How could he have come? Was he really there? She ran outside the door and tried to find signs of him. Was it a prank? She didn't believe in pranks. And there was no one apart from her parents who knew about the Postmaster, enough to play a prank on her. She went back in and checked the calendar. It was the exact date 15 years ago, that her parents had brought her to the city. There were no posts after that. It was the last day she had ever met the postmaster. Was this trying to lead her anywhere? Her memory revived to her the postmaster's stories especially about his innumerable journeys from the city to the village post office where he described old people and their struggles. Where he emphasized the ignorance of some of the very old populace of the village and how his mere presence brought back a smile to the faces of those expectant elder people. It was as if, he reconnected them to their families who were away from them for most parts of the year, even if it was just for a few minutes. He described how absolutely proud he felt about cycling for 10 kilometres everyday just to deliver notes of paper that enlightened an old aged person. He believed that the words of the letter were so strongly powered that even that one word from an entire letter of 200 words was enough to emotionally stir up an old man's heart that would tear up every time he got a chance to read the words of his own son's written letters. He highlighted his duty as one of the most important part of the journey in reconnecting people's hearts and he was so incredibly proud of himself for this.
It seemed like she finally found a way to fulfill her passion. Her soul's calling. The arrival of the postmaster had given her an idea of creating an old age home in her own village where there were many people who were left back or perhaps abandoned by their children, most of whom had left the village in a bid to create a better life in the city. A richer life. A wealthier life. And perhaps, a heartless life.
She made up her mind. Her parents were against her move back into the village, but she remained adamant. She wanted to move. Her house in the village was very modest, even though it was huge and had the capacity to house at least 15 people comfortably. It was part of her childhood. She had to return back to it at some point in her life. That point was here. She used her architectural school skills as she renovated the entire place enhancing the facilities that she could provide to this vulnerable, old people who spent most of their time in fields and their own huts in the village. She remembered the postmaster's words and his graceful smile after delivering a mail to her every time, he visited her in her childhood. She walked in the mud barefooted, allowing her feet to yield every time she took another step ahead. She felt bonded to the spirit of this village but free to make her own home, far from the city that her parents had taken her into, for a better future. Or was it something she never wanted? This place made her feel back into her roots. It made her feel complete. She founded "Ayesha's home", where many old people were taken care of each month. Her effort managed to reach the administration of the village that made changes in their entire postal system to improvise on better communication and messaging services throughout the district.

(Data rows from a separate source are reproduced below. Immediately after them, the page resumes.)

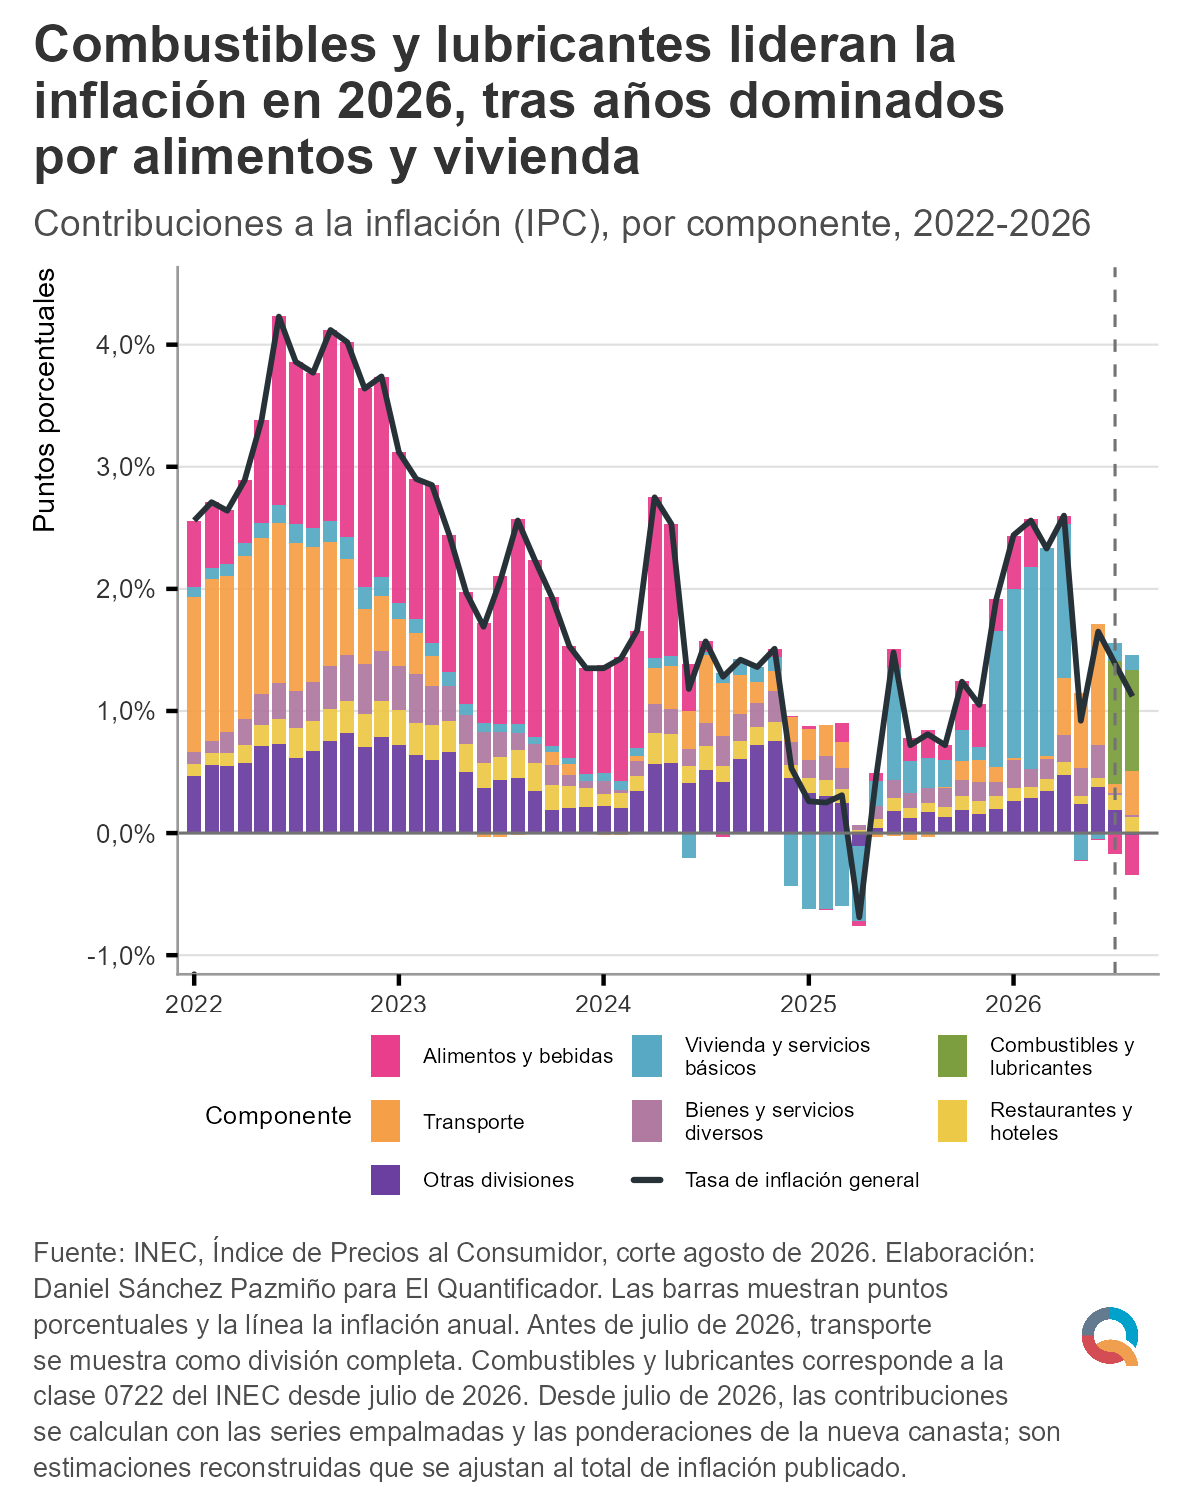
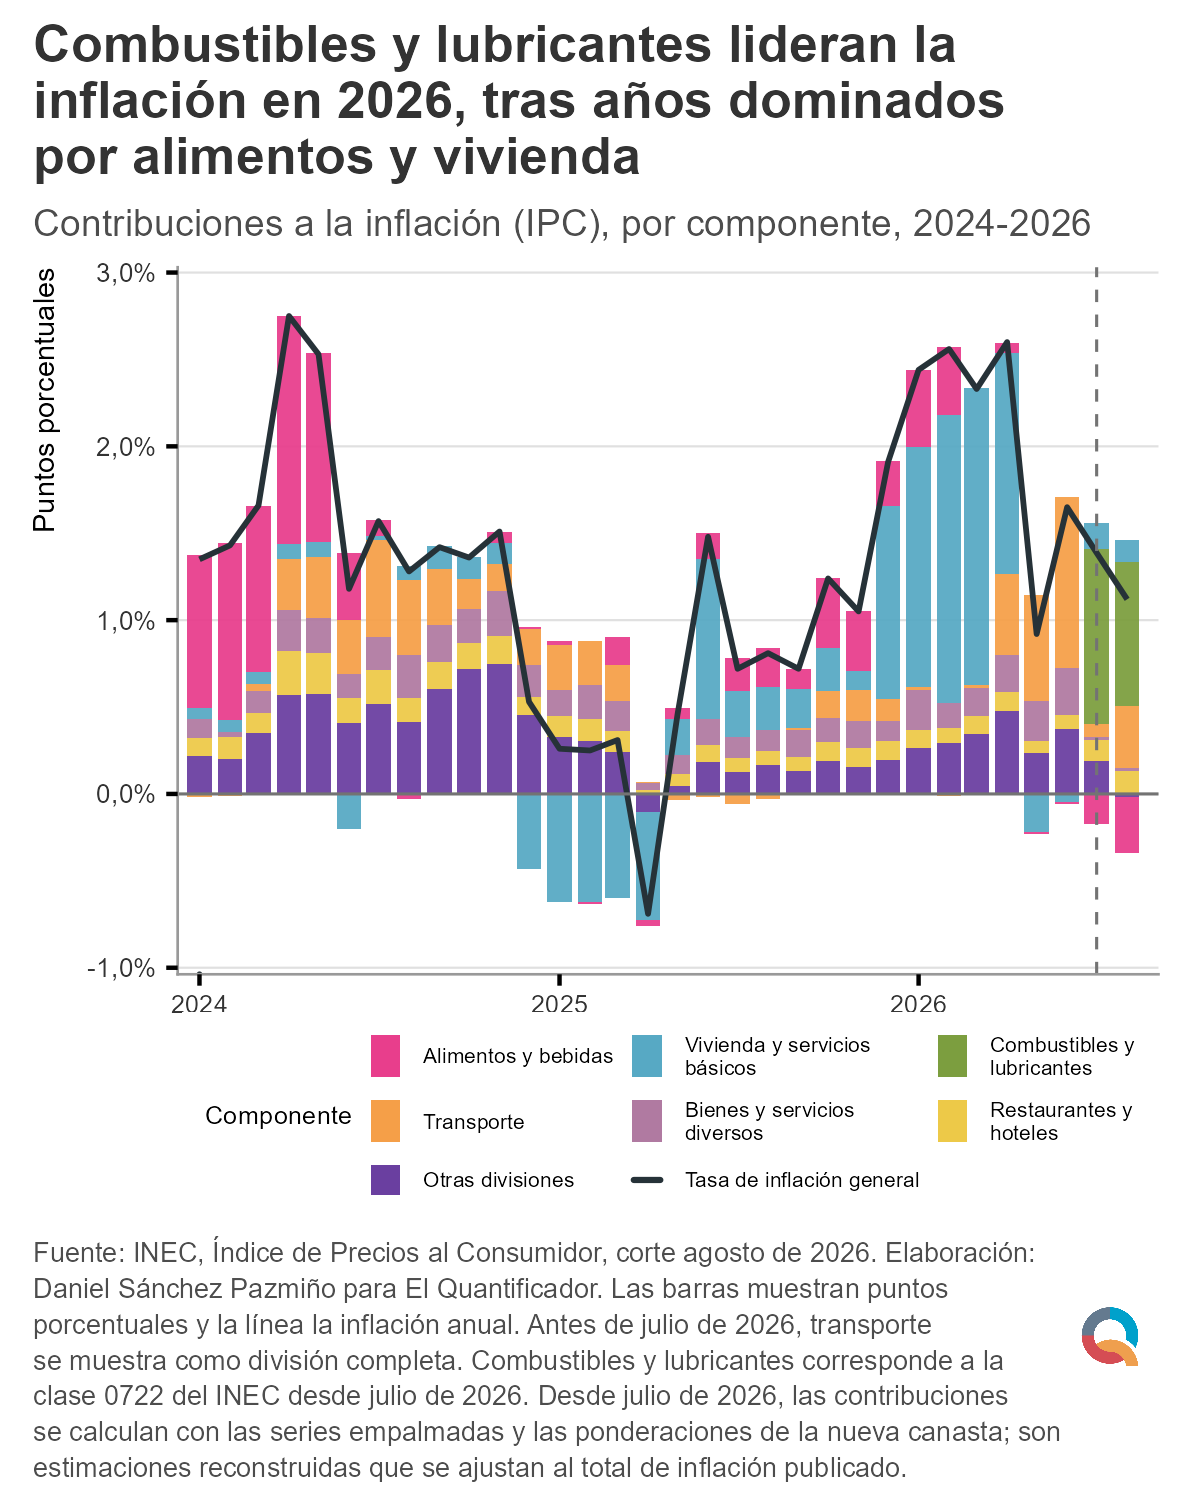
Start inflation chart in January 2024

diff --git a/data/sources/ipc_inflacion_contribuciones.md b/data/sources/ipc_inflacion_contribuciones.md
@@ -10,7 +10,7 @@ La fuente oficial es <https://www.ecuadorencifras.gob.ec/indice-de-precios-al-co
 
 ## Método
 
-El gráfico cubre enero de 2022 a agosto de 2026. Se muestran las divisiones 01, 04, 07, 11 y 12, y se agrupan las demás en `Otras divisiones`.
+El gráfico cubre enero de 2024 a agosto de 2026. Se muestran las divisiones 01, 04, 07, 11 y 12, y se agrupan las demás en `Otras divisiones`.
 
 Hasta junio de 2026, transporte se muestra como división completa. `Combustibles y lubricantes` corresponde a la clase 0722 del INEC y se desagrega únicamente desde julio de 2026, cuando entra la nueva canasta.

One afternoon, she stared at the closeness of the mountains, surrounding the village, as if they are trying to talk to her about how much they missed her while she in the city. She stood by the porch of her house and heard the postmaster again, this time.
"Ayesha, I'm proud of you, thank you!" in the same voice that brought mango sweets for her as a child.
She checked the date, it was the date the postmaster had expired.
She never heard from him again.